Tuesday, August 11, 2009

Summer Camp Alternative

I had not thought death had undone so many.

T. S. Eliot (after Dante)

Forget Chuck E. Cheese's, forget the pool (well, we did that yesterday)--this morning I hauled the seven-year-old to the sprawling cemetery here where we're visiting. He was all for it, actually; since we moved to the country a year ago he has been intensely curious about the small church cemeteries that dot the landscape (he heard the word as "memories" for a while). And two of my grandparents are there.

For a seven-year-old, his acquaintance with death is probably typical. A couple of family pets, and then a few months ago two great-grandmothers who essentially died, as was formerly and quaintly said, of "old age." So the reality has touched him, but not so closely or so viscerally that a cemetery would be best avoided. And this one is a lovely place, strewn with flowers and anchored with numerous massive old trees ("I know that one's a sequoia!").

Notions of status come early and naturally to Homo sapiens. "Look how big that is, they must have been rich!" The diversity of names, dates, family constellations, and monument styles were remarked upon. "This many people have died?" Yes, in a medium-sized city over a couple of centuries. No questions, fortunately, about postmortem biology. I haven't been able to convince him that ghosts aren't real, but he felt secure with the sun high in the sky.

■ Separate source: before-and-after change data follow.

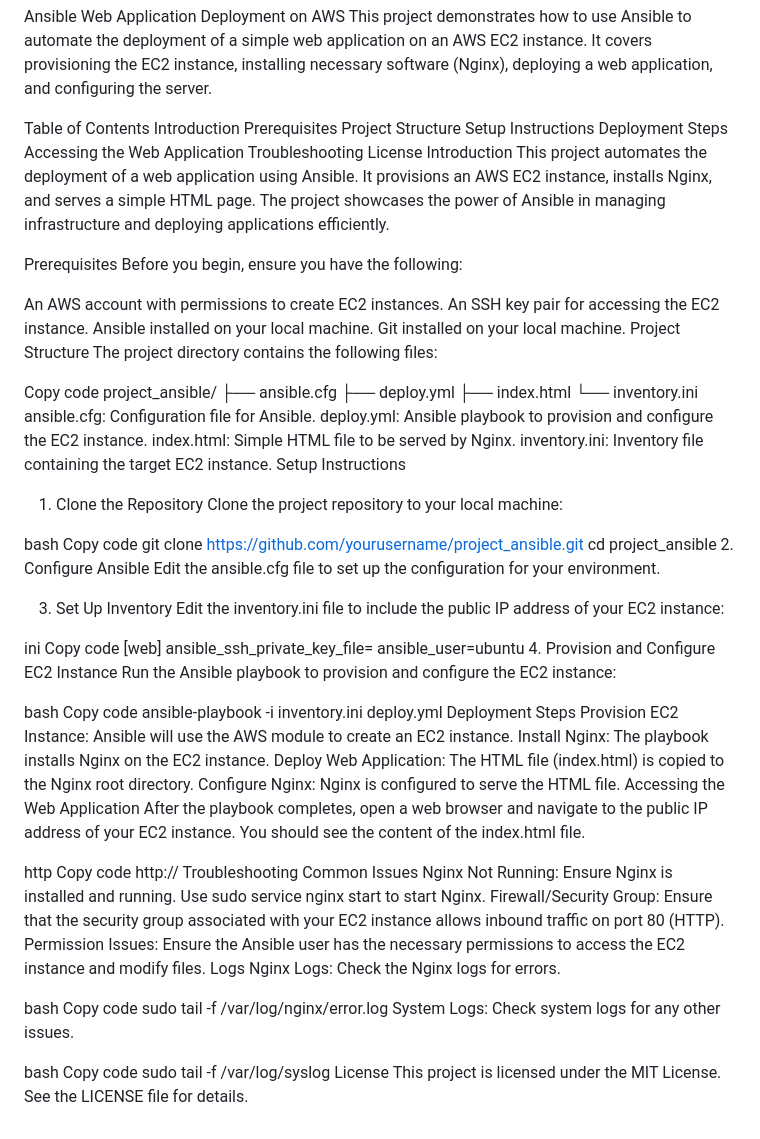
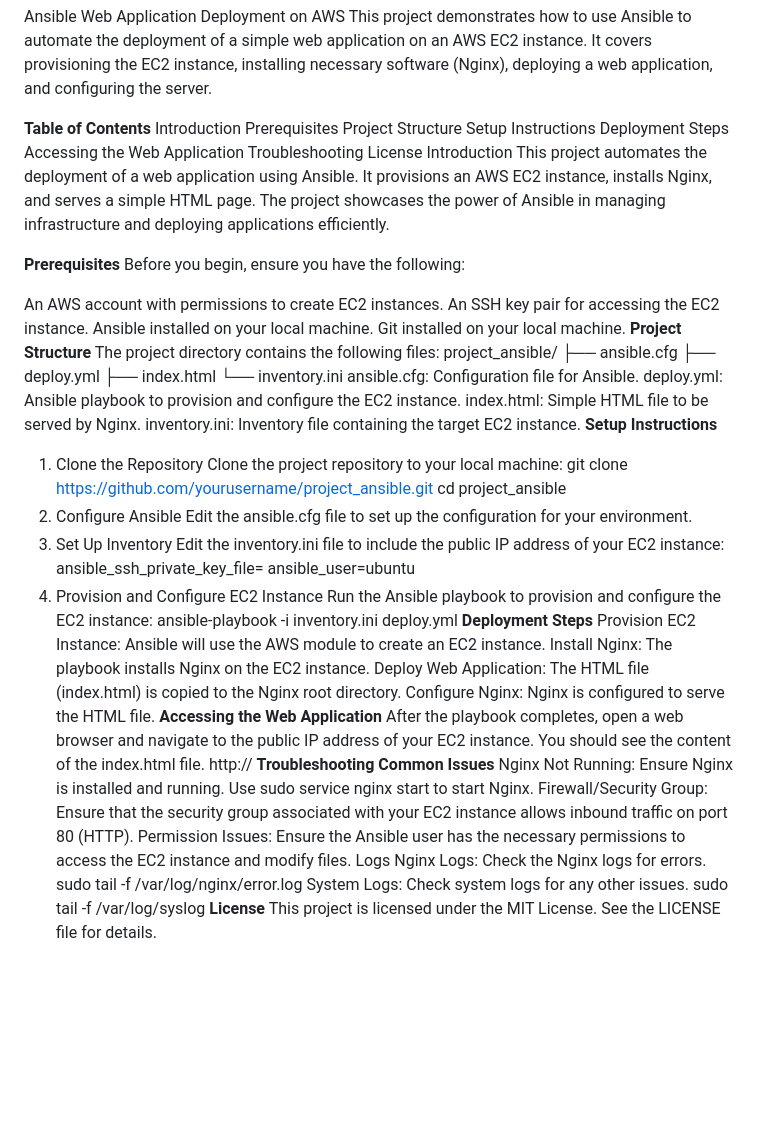
Before and after one commit to HimaBindu-munagapati/storefront, a Markdown page: README.md, the part around the change. GitHub-like rendering; blank space fills up the shorter version.

```diff
--- a/README.md
+++ b/README.md
@@ -1,7 +1,7 @@
 Ansible Web Application Deployment on AWS
 This project demonstrates how to use Ansible to automate the deployment of a simple web application on an AWS EC2 instance. It covers provisioning the EC2 instance, installing necessary software (Nginx), deploying a web application, and configuring the server.
 
-Table of Contents
+**Table of Contents**
 Introduction
 Prerequisites
 Project Structure
@@ -13,17 +13,15 @@ License
 Introduction
 This project automates the deployment of a web application using Ansible. It provisions an AWS EC2 instance, installs Nginx, and serves a simple HTML page. The project showcases the power of Ansible in managing infrastructure and deploying applications efficiently.
 
-Prerequisites
+**Prerequisites**
 Before you begin, ensure you have the following:
 
 An AWS account with permissions to create EC2 instances.
 An SSH key pair for accessing the EC2 instance.
 Ansible installed on your local machine.
 Git installed on your local machine.
-Project Structure
+**Project Structure**
 The project directory contains the following files:
-
-Copy code
 project_ansible/
 ├── ansible.cfg
 ├── deploy.yml
@@ -33,56 +31,36 @@ ansible.cfg: Configuration file for Ansible.
 deploy.yml: Ansible playbook to provision and configure the EC2 instance.
 index.html: Simple HTML file to be served by Nginx.
 inventory.ini: Inventory file containing the target EC2 instance.
-Setup Instructions
+**Setup Instructions**
 1. Clone the Repository
 Clone the project repository to your local machine:
-
-bash
-Copy code
 git clone https://github.com/yourusername/project_ansible.git
 cd project_ansible
 2. Configure Ansible
 Edit the ansible.cfg file to set up the configuration for your environment.
-
 3. Set Up Inventory
 Edit the inventory.ini file to include the public IP address of your EC2 instance:
-
-ini
-Copy code
-[web]
 <your-ec2-public-ip> ansible_ssh_private_key_file=<path-to-your-pem-file> ansible_user=ubuntu
 4. Provision and Configure EC2 Instance
 Run the Ansible playbook to provision and configure the EC2 instance:
-
-bash
-Copy code
 ansible-playbook -i inventory.ini deploy.yml
-Deployment Steps
+**Deployment Steps**
 Provision EC2 Instance: Ansible will use the AWS module to create an EC2 instance.
 Install Nginx: The playbook installs Nginx on the EC2 instance.
 Deploy Web Application: The HTML file (index.html) is copied to the Nginx root directory.
 Configure Nginx: Nginx is configured to serve the HTML file.
-Accessing the Web Application
+**Accessing the Web Application**
 After the playbook completes, open a web browser and navigate to the public IP address of your EC2 instance. You should see the content of the index.html file.
-
-http
-Copy code
 http://<your-ec2-public-ip>
-Troubleshooting
-Common Issues
+**Troubleshooting**
+**Common Issues**
 Nginx Not Running: Ensure Nginx is installed and running. Use sudo service nginx start to start Nginx.
 Firewall/Security Group: Ensure that the security group associated with your EC2 instance allows inbound traffic on port 80 (HTTP).
 Permission Issues: Ensure the Ansible user has the necessary permissions to access the EC2 instance and modify files.
 Logs
 Nginx Logs: Check the Nginx logs for errors.
-
-bash
-Copy code
 sudo tail -f /var/log/nginx/error.log
 System Logs: Check system logs for any other issues.
-
-bash
-Copy code
 sudo tail -f /var/log/syslog
-License
+**License**
 This project is licensed under the MIT License. See the LICENSE file for details.
```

He was looking for those who had fallen in battle, and was impressed by the cleanliness and symmetry of the military section. The monument of Henry Clay towers over the others, although it is barely visible among the equally lofty trees surrounding it. "That must be the biggest grave in the world!" No, surely not--what is? The Great Pyramid, I suppose, although maybe the Taj Mahal, if it does in fact constitute a grave, is the most lovely.

The biggest disappointment was our inability to find any stones featuring "rip," and I had to break it to him that R. I. P. is rarely found outside of cartoons and Halloween displays. Popular media has a step on the Grim Reaper himself.


Anonymous said...

'One always dies too soon - or too late. And yet one's whole life is complete at that moment, with a line drawn neatly under it, ready for the summing up. You are - your life, and nothing else.' - Sartre

Dr X said...

I never thought about the absence of R.I.P. on real gravestones, but I can relate to that feeling of disappointment as a child. When you're a kid, it can be very unsettling to learn that certain things aren't the way you think they are or the way you believe they ought to be. Oh, wait a minute--it's just like that for adults, too.